Run through the data and copy out every line that mentions the word "desktopMenuBar".
MATERIAL FOR THIS TASK section start
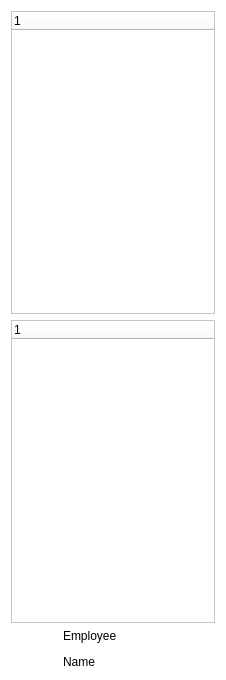
The window that resources/client/uiforms/desktopMenuBar.ui (jenhobbs/xtdesktop) describes before a commit, drawn with Qt 5.
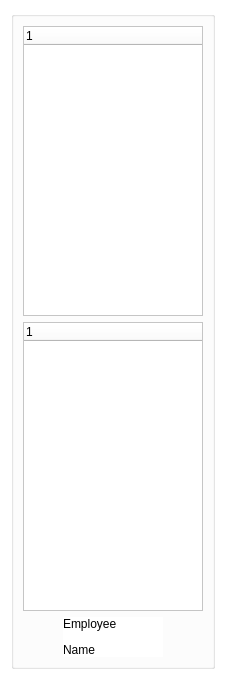
The same window after the commit. Custom widgets are drawn as their Qt base class.

Commit message: Made some of the requested changes

Patch:
```diff
--- a/resources/client/uiforms/desktopMenuBar.ui
+++ b/resources/client/uiforms/desktopMenuBar.ui
@@ -25,6 +25,9 @@
   </property>
   <layout class="QVBoxLayout" name="verticalLayout">
    <item>
+    <widget class="QGroupBox" name="box">
+    <layout class="QVBoxLayout" name="verticalLayout2">
+    <item>
     <widget class="XTreeWidget" name="_shortcutMenu">
      <property name="maximumSize">
       <size>
@@ -75,6 +78,9 @@
       </widget>
      </item>
     </layout>
+   </item>
+   </layout>
+   </widget>
    </item>
   </layout>
  </widget>
```
The commit also changes 1 other file.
MATERIAL FOR THIS TASK section end
[EXPECTED ANSWER]
The window that resources/client/uiforms/desktopMenuBar.ui (jenhobbs/xtdesktop) describes before a commit, drawn with Qt 5.
--- a/resources/client/uiforms/desktopMenuBar.ui
+++ b/resources/client/uiforms/desktopMenuBar.ui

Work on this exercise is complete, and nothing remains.